If you have seen today's mega cruise ships, you might have wondered why don't cruise ships fall over?
With all that height above the water and not much below the water line, what's keeping it upright.
Looking at a cruise ship, there is a large amount of the ship above the water, and a small amount below the water. So what forces are actually acting on the ship?
The weight of the ship is pulling it down in the water, which is balanced by the buoyancy, which is pushing it up. And if the buoyancy is greater than the weight, the ship would continue to move upwards.
But to work out why the ship doesn't tip over, we need to think about where exactly these forces are acting. Those points are the center of gravity for the weight, and the center of buoyancy for the buoyancy.
Center of Gravity
If everything in the ship weighed exactly the same center of gravity would be right in the middle.

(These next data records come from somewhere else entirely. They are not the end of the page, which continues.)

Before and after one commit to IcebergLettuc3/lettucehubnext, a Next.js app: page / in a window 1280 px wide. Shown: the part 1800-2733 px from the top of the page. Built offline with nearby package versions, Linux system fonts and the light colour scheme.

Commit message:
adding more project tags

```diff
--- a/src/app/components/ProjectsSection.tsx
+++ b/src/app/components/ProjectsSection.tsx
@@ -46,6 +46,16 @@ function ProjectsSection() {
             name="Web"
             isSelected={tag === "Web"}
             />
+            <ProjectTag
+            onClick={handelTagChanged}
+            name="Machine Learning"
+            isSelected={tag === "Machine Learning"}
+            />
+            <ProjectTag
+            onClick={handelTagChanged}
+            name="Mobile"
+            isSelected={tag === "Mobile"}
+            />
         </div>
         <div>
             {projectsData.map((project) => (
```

But the engines, machinery, fuel stores, and those sort of things weighs an awful lot more than the cabins and passenger spaces, stuff like theaters, which are mainly just air.

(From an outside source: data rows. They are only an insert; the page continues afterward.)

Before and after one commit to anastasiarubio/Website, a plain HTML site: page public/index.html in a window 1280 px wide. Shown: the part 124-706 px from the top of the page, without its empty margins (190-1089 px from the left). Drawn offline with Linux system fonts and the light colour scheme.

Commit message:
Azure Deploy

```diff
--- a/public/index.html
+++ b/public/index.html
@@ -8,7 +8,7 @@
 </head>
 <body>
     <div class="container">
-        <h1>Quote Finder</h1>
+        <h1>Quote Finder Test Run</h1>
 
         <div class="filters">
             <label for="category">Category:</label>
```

This has the effect of dragging the center of gravity downwards. So we know the center of gravity will be towards the bottom half of the ship.

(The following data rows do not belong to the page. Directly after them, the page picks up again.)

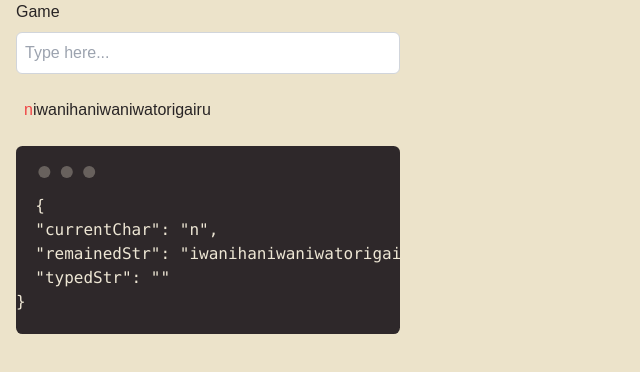
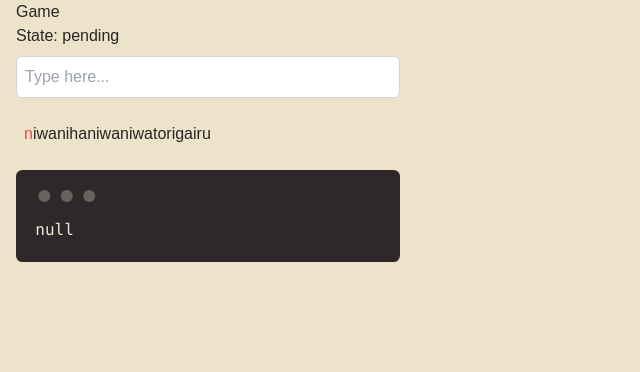
Before and after one commit to fmsyt/readable-font, a Next.js app: page / in a window 1280 px wide. Shown: the top 372 px of the page, without its empty margins (0-640 px from the left). Built offline with nearby package versions, Linux system fonts and the light colour scheme.

Commit message:
Playgroundコンポーネントにゲームの状態とスコアを管理するための新しいステートを追加

```diff
--- a/src/app/components/Playground.tsx
+++ b/src/app/components/Playground.tsx
@@ -1,7 +1,7 @@
 "use client";
 
 import { useEffect, useRef, useState } from "react";
-import { Game, type Remined, type Sentence } from "../lib/game";
+import { Game, GameState, Score, type Remined, type Sentence } from "../lib/game";
 
 const sentences: Sentence[] = [
   {
@@ -22,6 +22,8 @@ export default function Playground() {
   const playgroundRef = useRef<HTMLDivElement | null>(null);
 
   const [text, setText] = useState("");
+  const [gameState, setGameState] = useState<GameState>("pending");
+  const [score, setScore] = useState<Score|null>(null);
 
   const [remind, setRemind] = useState<Remined | null>(null);
   const gameRef = useRef<Game | null>(null);
@@ -31,8 +33,6 @@ export default function Playground() {
       return;
     }
 
-    console.log(playgroundRef.current);
-
     const game = new Game({
       sentences,
       playgroundElement: globalThis,
@@ -41,10 +41,11 @@ export default function Playground() {
         setRemind(remained);
       },
       onStart: () => {
-        console.log("start");
+        setGameState("started");
       },
       onFinished: (score) => {
-        console.log("finished", score);
+        setGameState("finished");
+        setScore(score);
       },
     });
 
@@ -61,6 +62,7 @@ export default function Playground() {
   return (
     <div ref={playgroundRef} className="w-full max-w-96">
       <h1>Game</h1>
+      <p>State: {gameState}</p>
       <input
         type="text"
         value={text}
@@ -75,7 +77,7 @@ export default function Playground() {
       </div>
       <div className="mt-4 mockup-code max-h-96 overflow-y-auto">
         <pre>
-          <code>{JSON.stringify(remind, null, 2)}</code>
+          <code>{JSON.stringify(score, null, 2)}</code>
         </pre>
       </div>
     </div>
```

Center of buoyancy
For the center of buoyancy, we are interested in the stuff under the water and to find the center of buoyancy, all we need is the center of the water plane area.
This is just the middle of the part of the ship that's under the water.
The buoyancy of an object on the water depends on its density. If the object is denser than water, then it will sink. If, however, it is less dense then water, it will float.
What keeps a cruise ship from sinking is an opposing upward force or pressure from the water. This upward force weighs the same as the water that was displaced, keeping it from sinking completely.
How it stays upright
Since we can calculate the center of gravity compared to the center of buoyancy, this is a matter of managing weights.
But what happens when an external force, such as wind, comes along? Since the wind will likely push the ship on one side, why doesn't it topple over?
Essentially, a cruise ship stays upright because they keep all of the heaviest equipment below deck. This has the effect of keeping a low center of gravity.
In addition, the shape of a cruise ship's hull is wide and rounded, which helps it move through the ocean smoothly and with minimal drag.
Round edges also increase the ship stability, preventing the vessel from swaying and rocking and passengers- from feeling seasick.
In addition, ships have something crucial for the ship’s balance, ballast tanks. They contain water that can be pumped from one side of the ship or the other. In case of an emergency or rough seas, it helps to keep the ship balanced, counter the waves and reduce rocking. A large cruise ship usually has several ballast tanks.
So the combined effect of a ship's buoyancy, low center of gravity, and ballast keep the ship from tipping over.